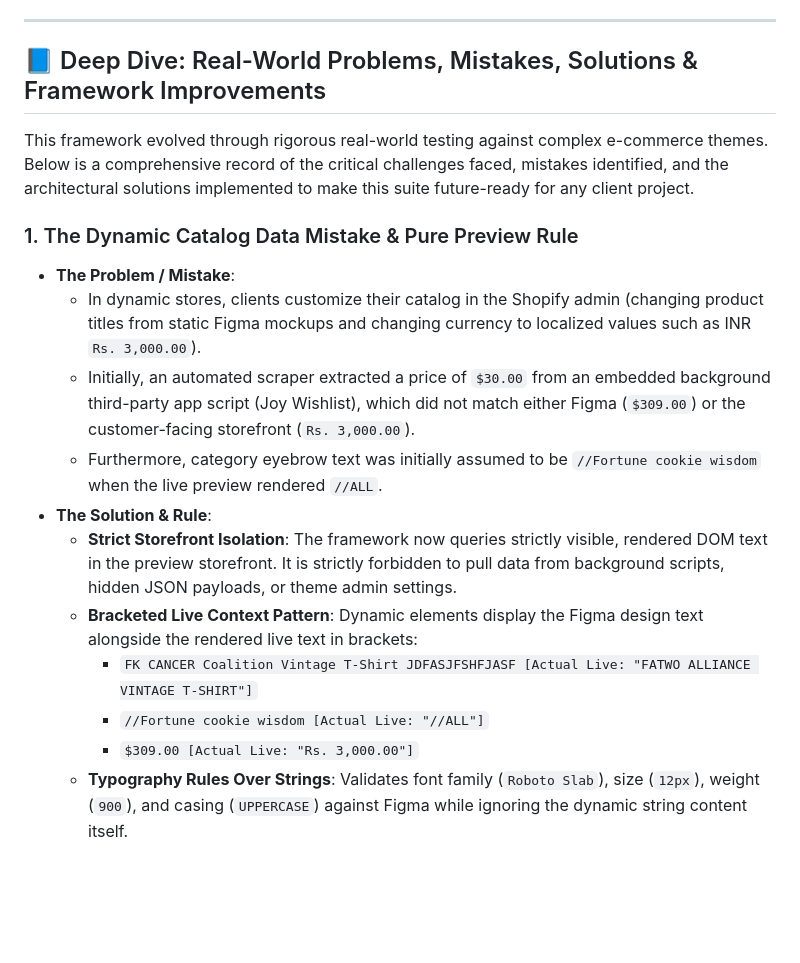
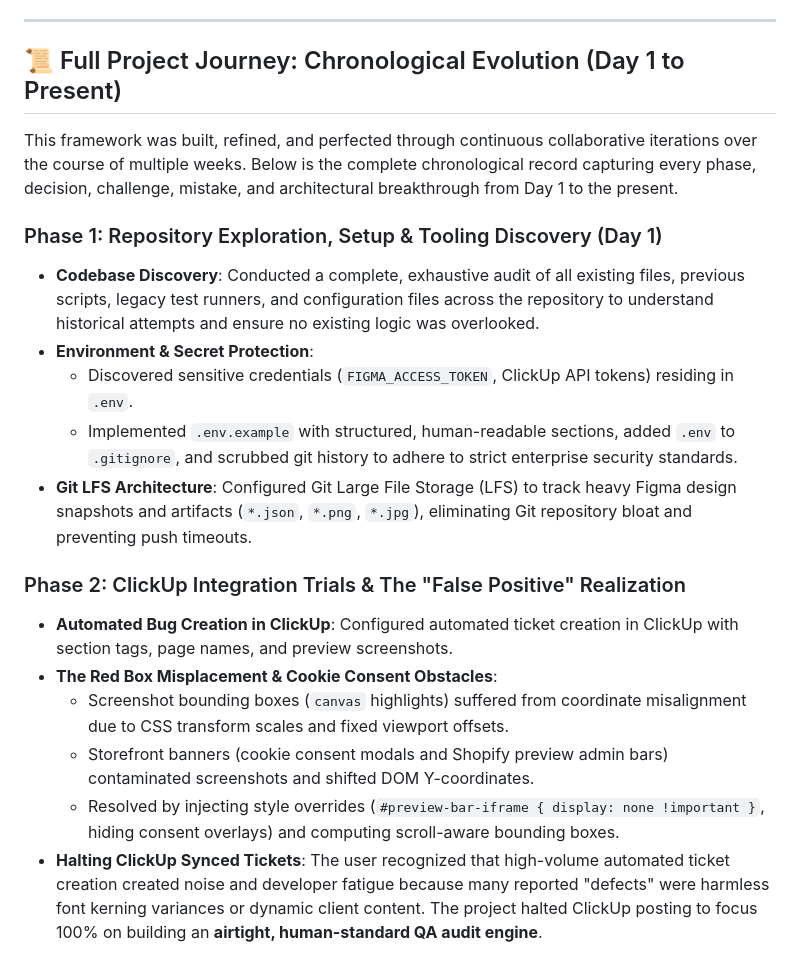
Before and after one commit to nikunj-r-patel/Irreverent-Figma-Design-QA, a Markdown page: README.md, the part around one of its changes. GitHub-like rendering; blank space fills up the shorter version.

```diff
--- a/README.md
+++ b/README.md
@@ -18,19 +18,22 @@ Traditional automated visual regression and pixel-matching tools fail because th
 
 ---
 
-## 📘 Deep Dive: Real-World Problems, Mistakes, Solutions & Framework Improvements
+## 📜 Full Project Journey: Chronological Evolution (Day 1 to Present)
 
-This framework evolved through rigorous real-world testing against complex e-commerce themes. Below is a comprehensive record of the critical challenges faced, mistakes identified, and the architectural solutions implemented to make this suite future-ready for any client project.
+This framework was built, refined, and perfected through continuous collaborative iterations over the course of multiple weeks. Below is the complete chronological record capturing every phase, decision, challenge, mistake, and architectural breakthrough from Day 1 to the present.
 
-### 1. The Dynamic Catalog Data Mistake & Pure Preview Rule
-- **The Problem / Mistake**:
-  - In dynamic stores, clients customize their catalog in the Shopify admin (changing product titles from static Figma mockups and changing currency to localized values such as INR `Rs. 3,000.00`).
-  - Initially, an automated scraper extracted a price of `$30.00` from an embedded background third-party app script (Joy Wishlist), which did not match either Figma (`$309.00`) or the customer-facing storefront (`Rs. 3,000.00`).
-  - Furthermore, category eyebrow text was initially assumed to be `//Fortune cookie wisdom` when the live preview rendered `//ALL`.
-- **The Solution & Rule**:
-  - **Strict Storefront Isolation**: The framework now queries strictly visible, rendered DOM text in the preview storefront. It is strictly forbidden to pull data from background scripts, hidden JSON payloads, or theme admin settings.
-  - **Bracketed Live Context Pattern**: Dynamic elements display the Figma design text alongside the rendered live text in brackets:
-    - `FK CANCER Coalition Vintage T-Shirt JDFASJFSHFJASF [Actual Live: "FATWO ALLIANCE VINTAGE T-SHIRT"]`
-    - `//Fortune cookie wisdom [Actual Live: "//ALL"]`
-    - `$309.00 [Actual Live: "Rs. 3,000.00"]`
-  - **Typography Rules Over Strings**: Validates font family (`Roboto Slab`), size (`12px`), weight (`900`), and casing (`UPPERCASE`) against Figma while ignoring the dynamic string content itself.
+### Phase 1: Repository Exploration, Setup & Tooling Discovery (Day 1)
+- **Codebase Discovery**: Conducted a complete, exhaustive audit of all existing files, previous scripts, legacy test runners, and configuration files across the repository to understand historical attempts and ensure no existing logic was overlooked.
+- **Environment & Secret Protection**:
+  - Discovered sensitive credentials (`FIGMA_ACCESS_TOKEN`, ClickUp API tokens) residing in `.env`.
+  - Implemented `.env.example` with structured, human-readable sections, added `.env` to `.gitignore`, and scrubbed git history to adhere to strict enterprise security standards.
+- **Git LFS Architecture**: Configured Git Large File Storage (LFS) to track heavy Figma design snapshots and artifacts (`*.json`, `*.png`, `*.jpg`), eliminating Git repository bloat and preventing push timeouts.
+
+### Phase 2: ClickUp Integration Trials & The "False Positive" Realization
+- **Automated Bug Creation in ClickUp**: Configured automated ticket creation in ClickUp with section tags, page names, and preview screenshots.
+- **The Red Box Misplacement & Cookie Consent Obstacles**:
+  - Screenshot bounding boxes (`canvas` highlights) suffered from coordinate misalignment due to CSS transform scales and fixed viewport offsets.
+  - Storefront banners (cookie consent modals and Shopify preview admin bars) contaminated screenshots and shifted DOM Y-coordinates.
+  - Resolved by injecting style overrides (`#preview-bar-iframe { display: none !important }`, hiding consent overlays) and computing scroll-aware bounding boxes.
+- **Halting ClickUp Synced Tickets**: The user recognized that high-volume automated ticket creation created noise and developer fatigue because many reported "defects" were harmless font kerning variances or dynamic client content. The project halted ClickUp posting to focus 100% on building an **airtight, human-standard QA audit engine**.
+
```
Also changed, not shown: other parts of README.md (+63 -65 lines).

————————

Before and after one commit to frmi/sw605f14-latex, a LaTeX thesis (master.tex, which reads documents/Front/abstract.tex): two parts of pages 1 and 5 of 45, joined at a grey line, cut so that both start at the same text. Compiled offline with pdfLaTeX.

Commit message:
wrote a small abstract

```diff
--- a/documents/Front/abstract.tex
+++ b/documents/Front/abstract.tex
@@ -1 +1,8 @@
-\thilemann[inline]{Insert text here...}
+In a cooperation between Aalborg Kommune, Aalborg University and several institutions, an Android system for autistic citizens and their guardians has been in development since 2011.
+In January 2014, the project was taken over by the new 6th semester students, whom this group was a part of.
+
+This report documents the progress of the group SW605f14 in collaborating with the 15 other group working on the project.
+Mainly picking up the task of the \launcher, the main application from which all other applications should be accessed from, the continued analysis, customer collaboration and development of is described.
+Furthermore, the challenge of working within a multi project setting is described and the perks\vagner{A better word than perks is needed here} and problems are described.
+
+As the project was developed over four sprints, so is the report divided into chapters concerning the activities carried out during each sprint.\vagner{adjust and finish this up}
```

————————

### Work required
What lines of the data include the word "ticket"? Copy each of them.

### Exercise answer
+- **Automated Bug Creation in ClickUp**: Configured automated ticket creation in ClickUp with section tags, page names, and preview screenshots.
+- **Halting ClickUp Synced Tickets**: The user recognized that high-volume automated ticket creation created noise and developer fatigue because many reported "defects" were harmless font kerning variances or dynamic client content. The project halted ClickUp posting to focus 100% on building an **airtight, human-standard QA audit engine**.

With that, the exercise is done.